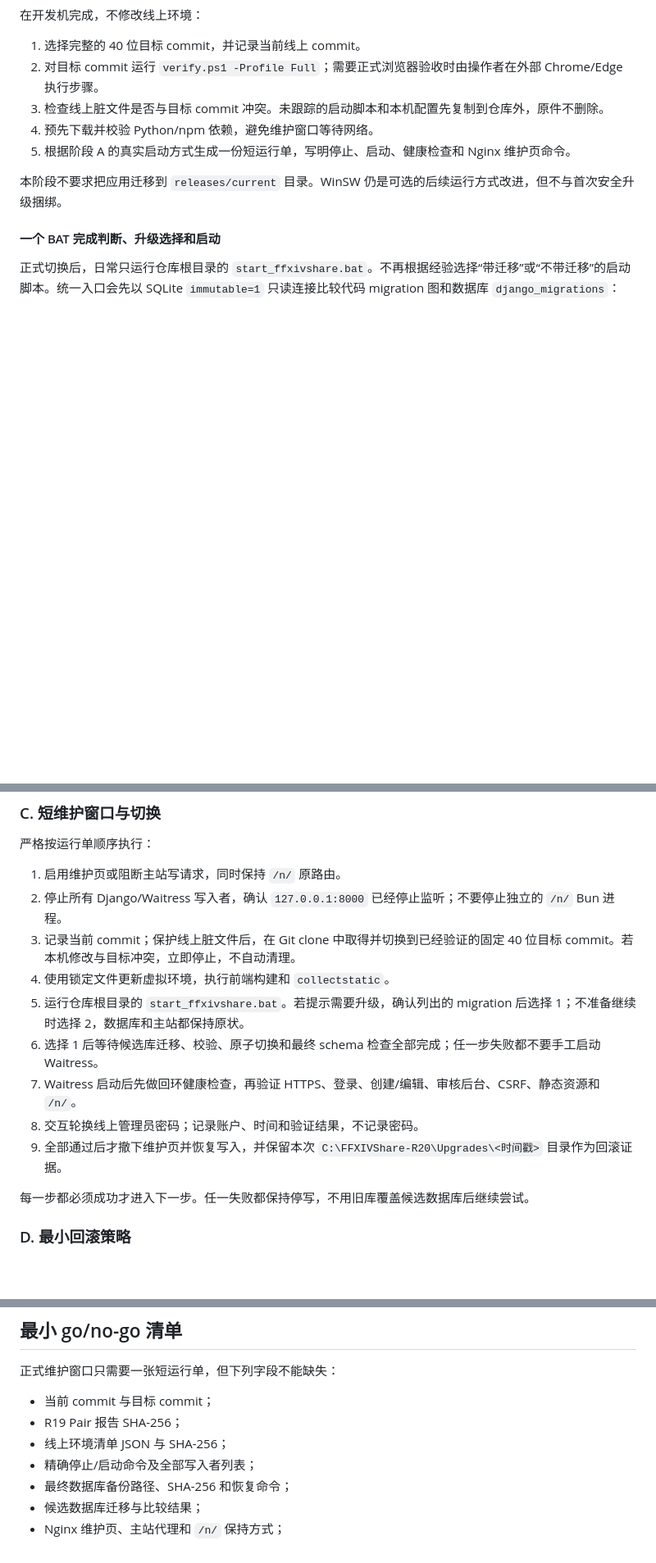
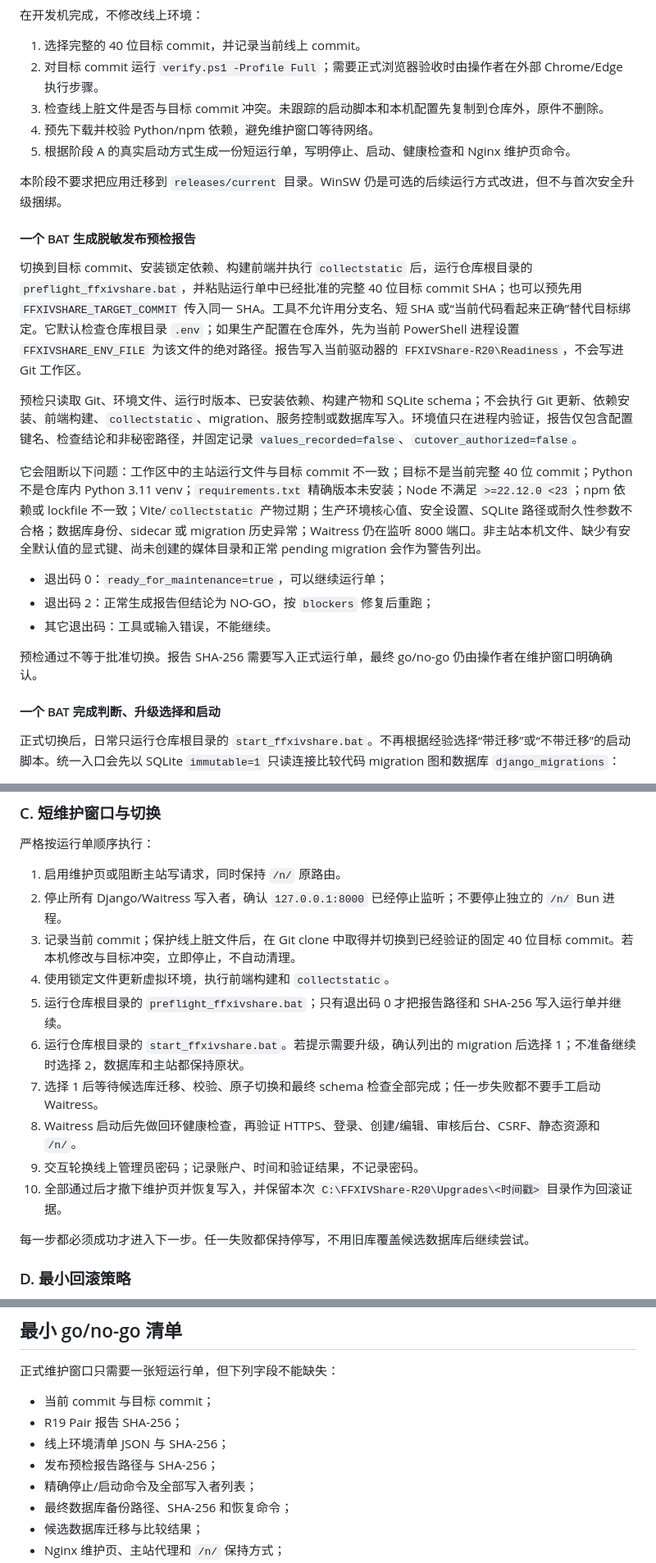
Before and after one commit to MisakaCirno/ff14_zsb, a Markdown page: document/R20_GIT_DEPLOYMENT.md, 3 parts joined by grey strips. Shown at 82% size. Drawn GitHub-style; blank space fills up the shorter version.

Commit message:
docs: 记录发布预检门禁流程

```diff
--- a/document/R20_GIT_DEPLOYMENT.md
+++ b/document/R20_GIT_DEPLOYMENT.md
@@ -52,6 +52,20 @@ Get-FileHash -LiteralPath $Output -Algorithm SHA256
 
 本阶段不要求把应用迁移到 `releases/current` 目录。WinSW 仍是可选的后续运行方式改进，但不与首次安全升级捆绑。
 
+#### 一个 BAT 生成脱敏发布预检报告
+
+切换到目标 commit、安装锁定依赖、构建前端并执行 `collectstatic` 后，运行仓库根目录的 `preflight_ffxivshare.bat`，并粘贴运行单中已经批准的完整 40 位目标 commit SHA；也可以预先用 `FFXIVSHARE_TARGET_COMMIT` 传入同一 SHA。工具不允许用分支名、短 SHA 或“当前代码看起来正确”替代目标绑定。它默认检查仓库根目录 `.env`；如果生产配置在仓库外，先为当前 PowerShell 进程设置 `FFXIVSHARE_ENV_FILE` 为该文件的绝对路径。报告写入当前驱动器的 `FFXIVShare-R20\Readiness`，不会写进 Git 工作区。
+
+预检只读取 Git、环境文件、运行时版本、已安装依赖、构建产物和 SQLite schema；不会执行 Git 更新、依赖安装、前端构建、`collectstatic`、migration、服务控制或数据库写入。环境值只在进程内验证，报告仅包含配置键名、检查结论和非秘密路径，并固定记录 `values_recorded=false`、`cutover_authorized=false`。
+
+它会阻断以下问题：工作区中的主站运行文件与目标 commit 不一致；目标不是当前完整 40 位 commit；Python 不是仓库内 Python 3.11 venv；`requirements.txt` 精确版本未安装；Node 不满足 `>=22.12.0 <23`；npm 依赖或 lockfile 不一致；Vite/`collectstatic` 产物过期；生产环境核心值、安全设置、SQLite 路径或耐久性参数不合格；数据库身份、sidecar 或 migration 历史异常；Waitress 仍在监听 8000 端口。非主站本机文件、缺少有安全默认值的显式键、尚未创建的媒体目录和正常 pending migration 会作为警告列出。
+
+- 退出码 0：`ready_for_maintenance=true`，可以继续运行单；
+- 退出码 2：正常生成报告但结论为 NO-GO，按 `blockers` 修复后重跑；
+- 其它退出码：工具或输入错误，不能继续。
+
+预检通过不等于批准切换。报告 SHA-256 需要写入正式运行单，最终 go/no-go 仍由操作者在维护窗口明确确认。
+
 #### 一个 BAT 完成判断、升级选择和启动
 
 正式切换后，日常只运行仓库根目录的 `start_ffxivshare.bat`。不再根据经验选择“带迁移”或“不带迁移”的启动脚本。统一入口会先以 SQLite `immutable=1` 只读连接比较代码 migration 图和数据库 `django_migrations`：
@@ -72,11 +86,12 @@ Get-FileHash -LiteralPath $Output -Algorithm SHA256
 2. 停止所有 Django/Waitress 写入者，确认 `127.0.0.1:8000` 已经停止监听；不要停止独立的 `/n/` Bun 进程。
 3. 记录当前 commit；保护线上脏文件后，在 Git clone 中取得并切换到已经验证的固定 40 位目标 commit。若本机修改与目标冲突，立即停止，不自动清理。
 4. 使用锁定文件更新虚拟环境，执行前端构建和 `collectstatic`。
-5. 运行仓库根目录的 `start_ffxivshare.bat`。若提示需要升级，确认列出的 migration 后选择 1；不准备继续时选择 2，数据库和主站都保持原状。
-6. 选择 1 后等待候选库迁移、校验、原子切换和最终 schema 检查全部完成；任一步失败都不要手工启动 Waitress。
-7. Waitress 启动后先做回环健康检查，再验证 HTTPS、登录、创建/编辑、审核后台、CSRF、静态资源和 `/n/`。
-8. 交互轮换线上管理员密码；记录账户、时间和验证结果，不记录密码。
-9. 全部通过后才撤下维护页并恢复写入，并保留本次 `C:\FFXIVShare-R20\Upgrades\<时间戳>` 目录作为回滚证据。
+5. 运行仓库根目录的 `preflight_ffxivshare.bat`；只有退出码 0 才把报告路径和 SHA-256 写入运行单并继续。
+6. 运行仓库根目录的 `start_ffxivshare.bat`。若提示需要升级，确认列出的 migration 后选择 1；不准备继续时选择 2，数据库和主站都保持原状。
+7. 选择 1 后等待候选库迁移、校验、原子切换和最终 schema 检查全部完成；任一步失败都不要手工启动 Waitress。
+8. Waitress 启动后先做回环健康检查，再验证 HTTPS、登录、创建/编辑、审核后台、CSRF、静态资源和 `/n/`。
+9. 交互轮换线上管理员密码；记录账户、时间和验证结果，不记录密码。
+10. 全部通过后才撤下维护页并恢复写入，并保留本次 `C:\FFXIVShare-R20\Upgrades\<时间戳>` 目录作为回滚证据。
 
 每一步都必须成功才进入下一步。任一失败都保持停写，不用旧库覆盖候选数据库后继续尝试。
 
@@ -95,6 +110,7 @@ Get-FileHash -LiteralPath $Output -Algorithm SHA256
 - 当前 commit 与目标 commit；
 - R19 Pair 报告 SHA-256；
 - 线上环境清单 JSON 与 SHA-256；
+- 发布预检报告路径与 SHA-256；
 - 精确停止/启动命令及全部写入者列表；
 - 最终数据库备份路径、SHA-256 和恢复命令；
 - 候选数据库迁移与比较结果；
```
Also changed, not shown: other parts of document/R20_GIT_DEPLOYMENT.md (+3 -1 lines), document/REFACTORING_BACKLOG.md (+2 -2 lines).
──────────────────────────────
What the exercise asks: Each line of the material above that includes the word "document" counts once; give the total number alone.

The answer: 4